When it comes to parent-teacher interviews, most of us fall into one of two camps – endure or enjoy. If you feel nervous before heading into your child’s school, don’t. You’re not actually being interviewed. Nor are you interviewing the teacher. What you’re actually signing up for is a conversation about your child’s learning.
The conversations should be mutually beneficial – teachers want to know more about your child’s interests and learning styles. While we try to keep track of everyone’s likes and dislikes, it can be tough keeping tabs on all 120 of your charges!
What you are interested in is clarification about your child’s progress and ways you can support their learning. There shouldn’t be heaps of edu speak. If you hear terms you don’t understand, ask. If your NCEA knowledge isn’t quite up to speed (i.e. if you were born before 2002!), ask the teacher to explain the system to you. Most schools run NCEA information evenings and send information home. Go, read it. Knowledge is power.
You’ll probably only have 10 minutes so you need to maximise your time. Here’s a few tips for simplifying parent-teacher conersations:
- Talk to your child beforehand – ask what they think is going well, check if they have any concerns or if there is anything they are unsure of.
- Pick one focus per subject area – e.g I’m concerned about Jack’s essay writing in English.
- Check homework expectations – it’s not always wise to take Jack’s take on homework verbatim. In many subjects, there are homework expectations that might be ongoing throughout the year (such as independent reading in English).
- Raise concerns constructively – approach interviews as a collaboration not a showdown. You’re on the same team! The teacher has your child’s best interest at heart. If something isn’t working, you both need to find out why.
- Don’t get personal – goes without saying that teachers are people too. Many are also parents so they totally understand why you might be feeling a bit apprehensive.
- Be realistic when setting learning goals for/with your children – not everyone can be Dux the same as not everyone can be in the top sports’ teams. Set achievable goals for your kids. Try not to worry what other people’s offspring are up to – all learners have strengths between and within subjects. 🙂
- Encourage your children to value education – it’s really difficult for schools and teachers to have positive relationships with learners if education is spoken about negatively at home. Learning is a life long journey. We should always value the opportunities we have to learn new things.
- Similarly, don’t bad mouth teachers around kids. Stands to reason that if you don’t think much of the profession, neither will your children.
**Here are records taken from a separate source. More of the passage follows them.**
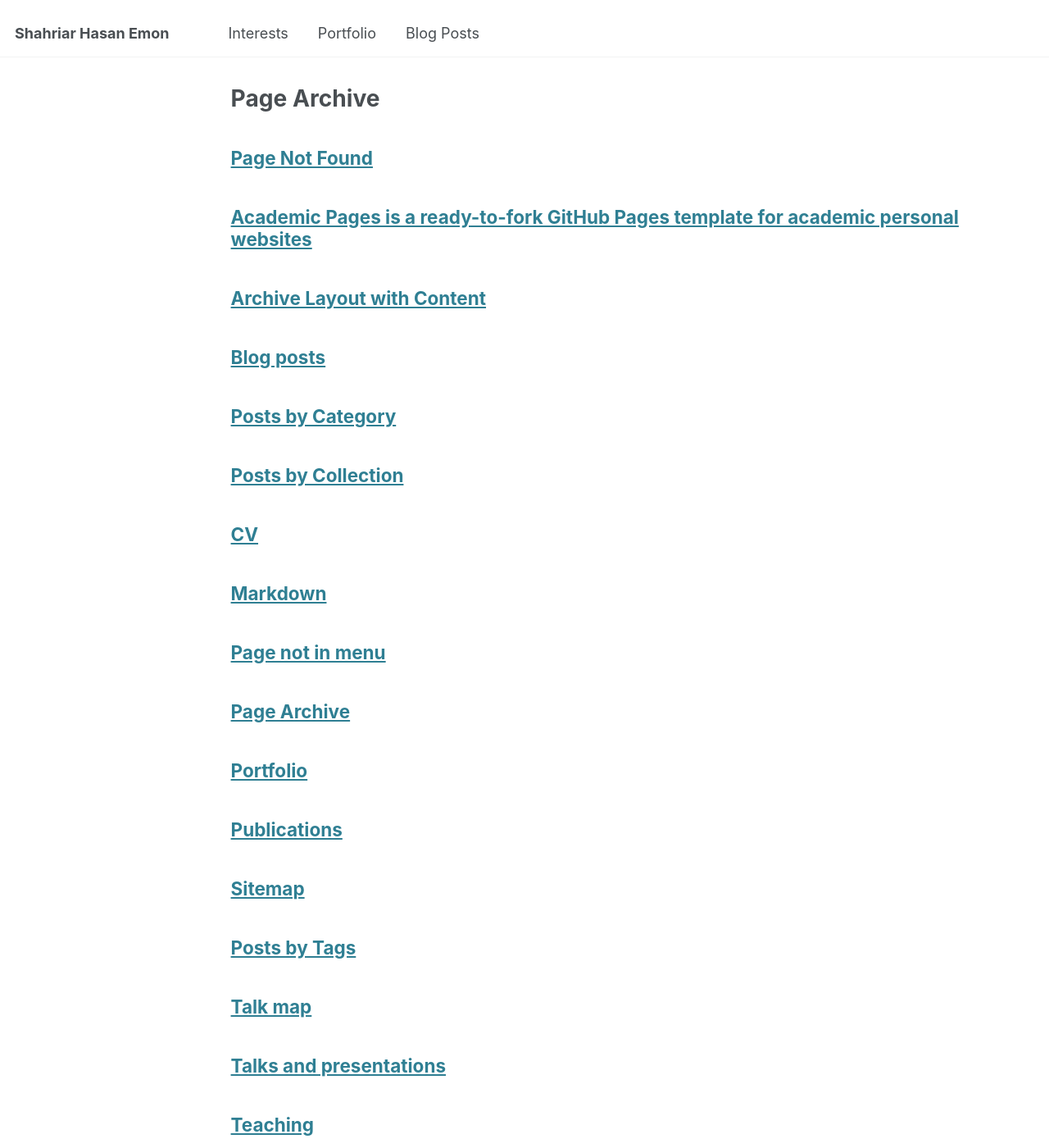
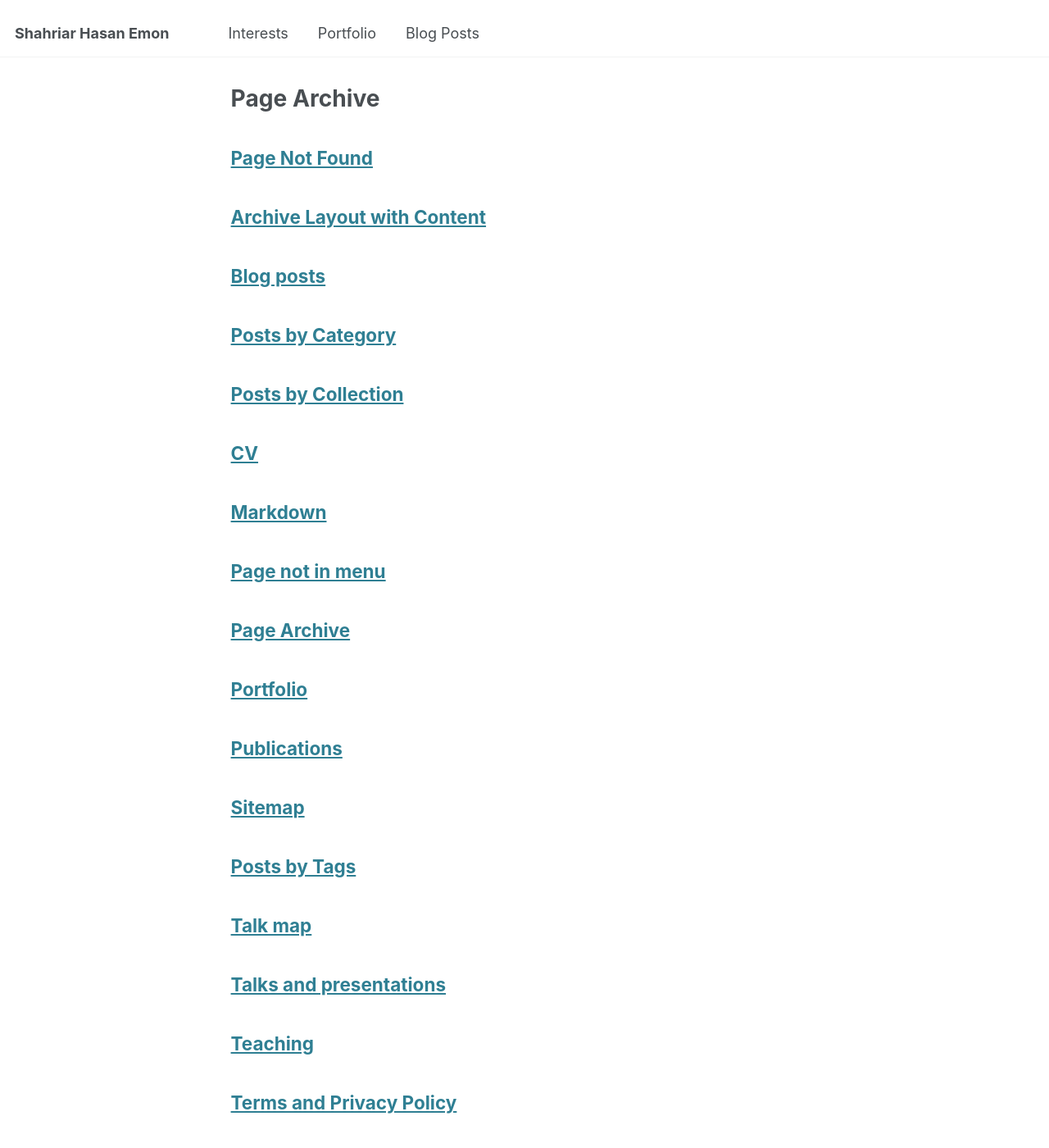
Before and after one commit to eeem0n/eeem0n.github.io, a Jekyll site: the page built from _pages/page-archive.html, in a window 1280 px wide and 1400 px high. Shown: the whole window at 82% size. Built offline with Jekyll 4.4.1, drawn with Linux system fonts in a browser that asks for light colours.

Commit message:
Update about.md

```diff
--- a/_pages/about.md
+++ b/_pages/about.md
@@ -1,15 +1,7 @@
----
-permalink: /
-title: "Academic Pages is a ready-to-fork GitHub Pages template for academic personal websites"
-author_profile: true
-redirect_from:
-  - /about/
-  - /about.html
----
-
-
 About me
 ======
 
-Hello! I'm Shahriar Hasan Emon, an undergraduate student studying Linguistics at [University of Dhaka](https://www.du.ac.bd/). My academic curiosity leans towards Phonetics (which means I make weird noises that freak people out), Phonology, Syntax and South Asian languages, especially Bengali. I am equally drawn to Mathematics, my first love, and Computer Science. I wish to explore the intersection of these fields through Formal Language Theory, NLP, and Computational Linguistics. /
+Hello! I'm Shahriar Hasan Emon, an undergraduate student studying Linguistics at [University of Dhaka](https://www.du.ac.bd/). My academic curiosity leans towards Phonetics (which means I make weird noises that freak people out), Phonology, Syntax and South Asian languages, especially Bengali. I am equally drawn to Mathematics, my first love, and Computer Science. I wish to explore the intersection of these fields through Formal Language Theory, NLP, and Computational Linguistics.
+
+
 When I'm not buried in vowel shifts, I am probably listening to too much music or watching movies, talking politics or history. If you follow me on socials, you may hear me singing or ranting about [random things](/interests/) - unfortunately for you. I wish to learn instruments someday, perhaps keyboard or tabla. I want to start [writing] (/blogposts/) about things but I'm too lazy. I'm currently [working](/portfolio/) on stupid projects as I learn and explore but the serious stuff is coming up.
```
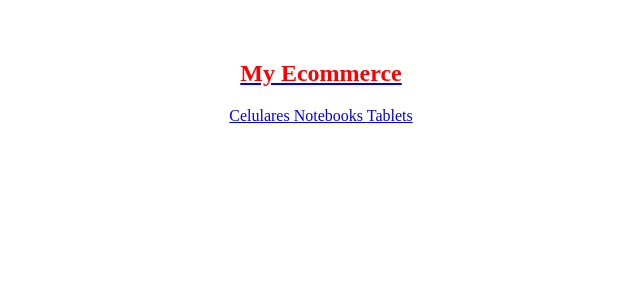
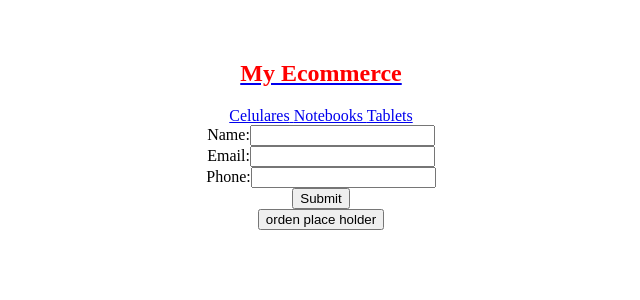
Before and after one commit to Guss159/coderhouse-reactjs-ecomerse, a React (Vite) app: page /checkout in a window 1280 px wide. Shown: the top 300 px of the page, without its empty margins (319-959 px from the left). Built offline with nearby package versions, Linux system fonts and the light colour scheme.

Commit message:
Ultimo commit presentacion de proyecto.

```diff
--- a/src/components/Checkout/Checkout.jsx
+++ b/src/components/Checkout/Checkout.jsx
@@ -1,7 +1,96 @@
+import OrderForm from "../OrderForm/OrderForm";
+import { useCartContext } from "../../context/CartContext";
+import LoadingWidget from "../LoadingWidget/LoadingWidget";
+
+import { useState } from "react"
+import { collection, getDocs, where, query, documentId, writeBatch, addDoc } from "firebase/firestore"
+import { db } from "../../service/firebase/firebaseConfig";
+import { useNotification } from "../../notification/NotificationService";
+
 const Checkout = () => {
+	const [loading, setLoading] = useState(false);
+	const { cart, clearCart, totalToPay,} = useCartContext;
+	const { showNotification } = useNotification()
+	const [orderId, setOrderId] = useState(null);
+
+	// TODO: turn this into a promise, and separate the db logic.
+	const createOrder = async (userData) => {
+		setLoading(true);
+		try {
+			console.log("createOrder");
+			console.log(userData);
+
+			const objOrder = {
+				buyer: userData,
+				items: cart,
+				totalToPay,
+			};
+
+			const batch = writeBatch(db);
+			const outOfStock = [];
+
+			const ids = cart.map((prod) => prod.id);
+			const productsCollection = query(
+				collection(db, "products"),
+				where(documentId(), "in", ids),
+			);
+
+			// getDocs(productsCollection).then(querySnapshot => {})
+			const querySnapshot = await getDocs(productsCollection);
+			const { docs } = querySnapshot;
+
+			docs.forEach((doc) => {
+				const fields = doc.data();
+				const stockDb = fields.stock;
+
+				const productsAddedToCart = cart.find(
+					(prod) => prod.id === doc.id,
+				);
+				const prodQuantity = productsAddedToCart.quantity;
+				console.log(stockDb >= prodQuantity);form
+				if (stockDb >= prodQuantity) {
+					batch.update(doc.ref, { stock: stockDb - prodQuantity });
+				} else {
+					outOfStock.push({ id: doc.id, ...fields });
+				}
+			});
+
+			if (outOfStock.length === 0) {
+				batch.commit();
+
+				const orderCollection = collection(db, "orders");
+				const { id } = await addDoc(orderCollection, objOrder);
+
+				setOrderId(id);
+
+				clearCart();
+			} else {
+				console.log(error)
+				showNotification(
+					"error",
+					"Hay productos que no tienen stock disponible",
+				);
+			}
+		} catch (error) {
+				console.log(error)
+			showNotification("error", "Hubo un error al crear la orden");
+		} finally {
+			setLoading(false);
+		}
+	};
+
+	if (loading) {
+		return <LoadingWidget />;
+	}
+
+	if (orderId) {
+		return <h1>El id de su compra es: {orderId}</h1>;
+	}
 
 	return (
 		<div>
+			<OrderForm onSubmit={createOrder} />
+			<button>orden place holder</button>
 		</div>
 	);
 };
--- a/src/components/ItemCount/ItemCount.jsx
+++ b/src/components/ItemCount/ItemCount.jsx
@@ -15,6 +15,9 @@ const ItemCount = ({ stock, initial, onAdd }) => {
 			setQuantity(quantity - 1);
 		}
 	};
+
+	// BUG: can add items with 0 quantity.
+	// TODO: grey out button on 0 quantyty
 	return (
 		<div className={style.item_count}>
 			<div className={style.button_container}>
--- /dev/null
+++ b/src/components/OrderForm/OrderForm.jsx
@@ -0,0 +1,69 @@
+import { useState } from "react";
+
+const OrderForm = ({onSubmit}) => {
+	const [formData, setFormData] = useState({
+		name: "",
+		email: "",
+		phone: "",
+	});
+
+	const handleChange = (e) => {
+		const { name, value } = e.target;
+		console.log("handleChange")
+		console.log("form prev state")
+		console.log(formData)
+		console.log("form update",name, value)
+		setFormData((prevState) => ({
+			...prevState,
+			[name]: value,
+		}));
+	};
+
+	const handleSubmit = (e) => {
+		e.preventDefault();
+		const data = { ...formData }
+		onSubmit(data)
+		console.log(formData);
+	};
+
+	return (
+		<div>
+		<form onSubmit={handleSubmit}>
+			<label>
+				Name:
+				<input
+					type="text"
+					name="name"
+					value={formData.name}
+					onChange={handleChange}
+				/>
+			</label>
+			<br />
+			<label>
+				Email:
+				<input
+					type="email"
+					name="email"
+					value={formData.email}
+					onChange={handleChange}
+				/>
+			</label>
+			<br />
+			<label>
+				Phone:
+				<input
+					type="tel"
+					name="phone"
+					value={formData.phone}
+					onChange={handleChange}
+				/>
+			</label>
+			<br />
+			<button type="submit">Submit</button>
+		</form>
+
+		</div>
+	);
+};
+
+export default OrderForm;
--- a/src/context/CartContext.jsx
+++ b/src/context/CartContext.jsx
@@ -40,7 +40,7 @@ export const CartProvider = ({ children }) => {
 	};
 
 	const getTotalToPay = () => {
-		//  TODO:
+		//  BUG: why is generating a post???:
 		let toPay = 0
 		cart.forEach(prod => {
 			toPay += (prod.quantity * prod.price)
```
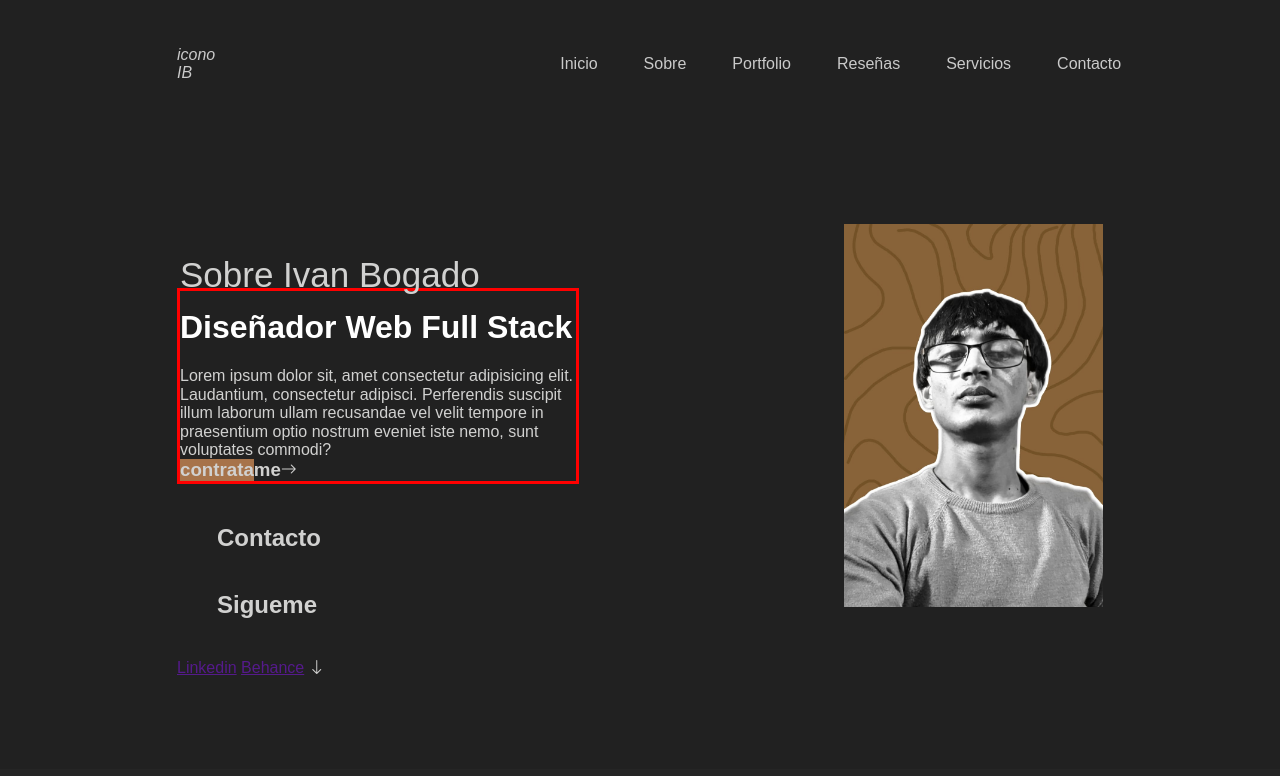
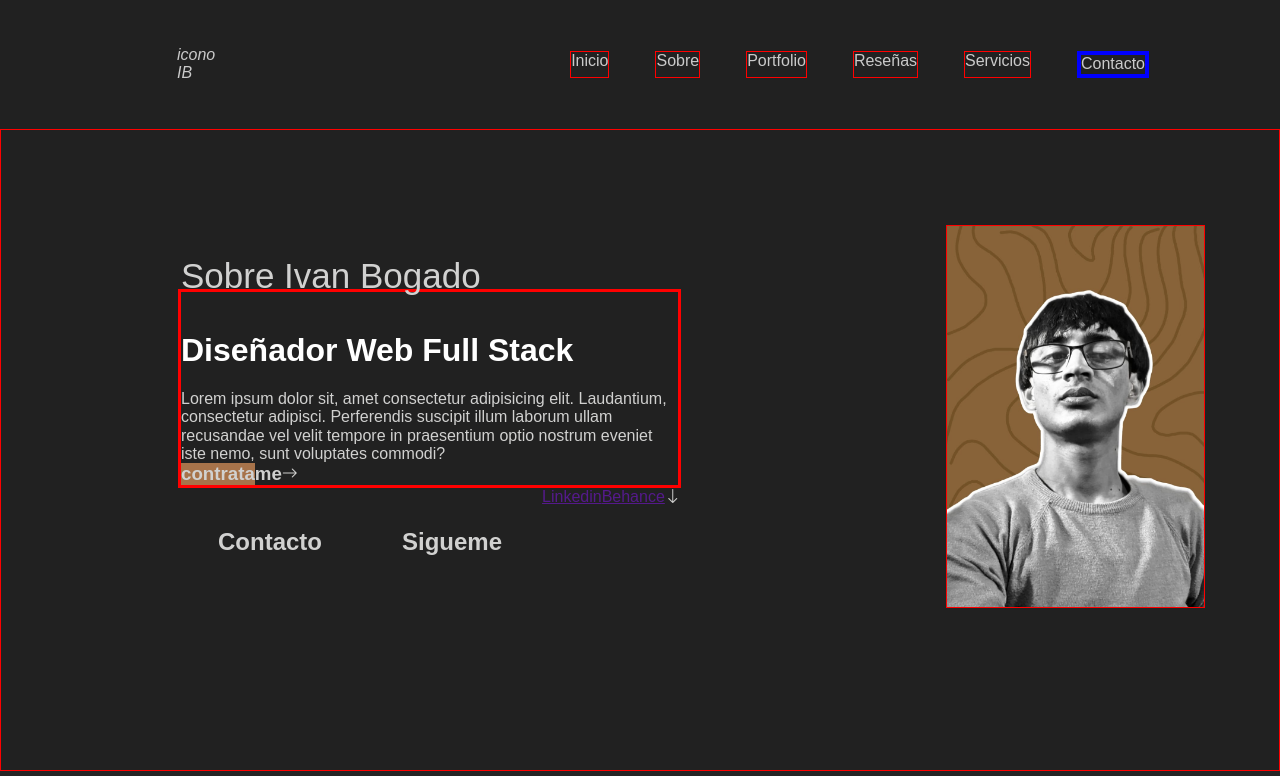
Before and after one commit to ybamBogado/portfolio-web, a plain HTML site: page index.html in a window 1280 px wide. Shown: the top 776 px of the page. Drawn offline with nearby package versions, Linux system fonts and the light colour scheme; a web font is replaced by a local one.

Commit message:
agregue colores

```diff
--- a/css/estilos.css
+++ b/css/estilos.css
@@ -22,7 +22,14 @@
     --fondoabout:#252525;
     --fuente-pagina:"Anek Devanagari", sans-serif, serif;
     --fondos_marrones:#a7734a;
-
+    /* seccion 3 my trabajo */
+    --fondoseccion3_trabajos: #212121;
+    /* seccion 4 opiniones */
+    --fondoseccion4_opiniones: #0c0c0c;
+    /* seccion 5 */
+    --fondoseccion5_servicios: #252525;
+    /* la seccion 6 usa una imagen */
+    --fondofooter:#0c0c0c;
 
 }
 body{
@@ -34,7 +41,7 @@ header {
     align-items: center;
     background-color: var(--fondoHdr);
     color: var(--textoheader);
-    padding: 46px 177px;
+    padding: 46px 0px 46px 177px;
 }
 header i{
     margin-right: 345px;
@@ -42,27 +49,24 @@ header i{
 header a{
     color: var(--textoheader);
     text-decoration: none;
-    padding-right: 46px;
+    margin-right: 46px;
+    border: red 1px solid;
+    cursor: pointer;
 }
-head .a_contacto{
-    padding-right: 131px;
+.a_contacto{
+    margin-right: 131px;
+    border: blue 4px solid;
 }
 header a:hover{
     color: var(--textoheaderhover);
     text-decoration:dotted var(--textoheaderhover) underline;
+    cursor: pointer;
+}
 
-}
-/* header
-i{
-    display:flex;
-    justify-content: left;
-    justify-items: center;
-} */
 nav{
     display:flex;
     justify-content:end;
 }
-
 
 .hero{
 
@@ -75,11 +79,13 @@ nav{
     /* padding: 46px 177px; */
 
     /* justify-content: space-evenly; */
-    border: red 1px solid+;
+    border: red 1px solid;
 }
 .hero img{
+    border: red 1px solid;
     /* margin: 50px 150px 90px 50px; */
-    margin: 95px 177px  162px 0px ;
+    margin: 95px 177px 162px 0px ;
+
 }
 .presentacion{
     flex-direction: column;
@@ -97,7 +103,6 @@ nav{
     font-size: 35px;
 }
 .herotext h1{
-    margin-top: 0;
     color: var(--heronombretexto);
 
 }
@@ -110,10 +115,10 @@ nav{
     align-items: center;
 
 }
-
+/*
 .herotext img{
-    padding: 40px 5px;
-}
+    margin: 95px 177px 162px 0px;
+} */
 .hero .fondo_contrateme{
     justify-content: center;
     align-content: center;
@@ -126,7 +131,9 @@ nav{
 }
 
 .hero-inferior{
-    /* display: flex; */
+    display: flex;
+    flex-direction: row;
+    justify-content: center;
 
 }
 .hero-inferior h2{
@@ -145,3 +152,27 @@ nav{
     padding: 10px 20px;
     /* justify-content: space-evenly; */
 }
+/* SECCION 3 */
+.trabajo {
+    background-color: var(--fondoseccion3_trabajos);
+    margin: 0;
+    padding: 0;
+}
+
+/* .opiniones{} */
+
+/* SECCION 5 */
+
+.servicios{
+    background-color: var(--fondoseccion5_servicios);
+    margin: 0;
+    padding: 0;
+}
+
+/* FOOTER */
+
+footer{
+    background-color: var(--fondofooter);
+    margin: 0;
+    padding: 0;
+}
```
If your child is attending with you, discuss the above with them. And if interviews aren’t your thing, try an email or a phone call after school. That might be a better forum for you to have those all important learning conversations.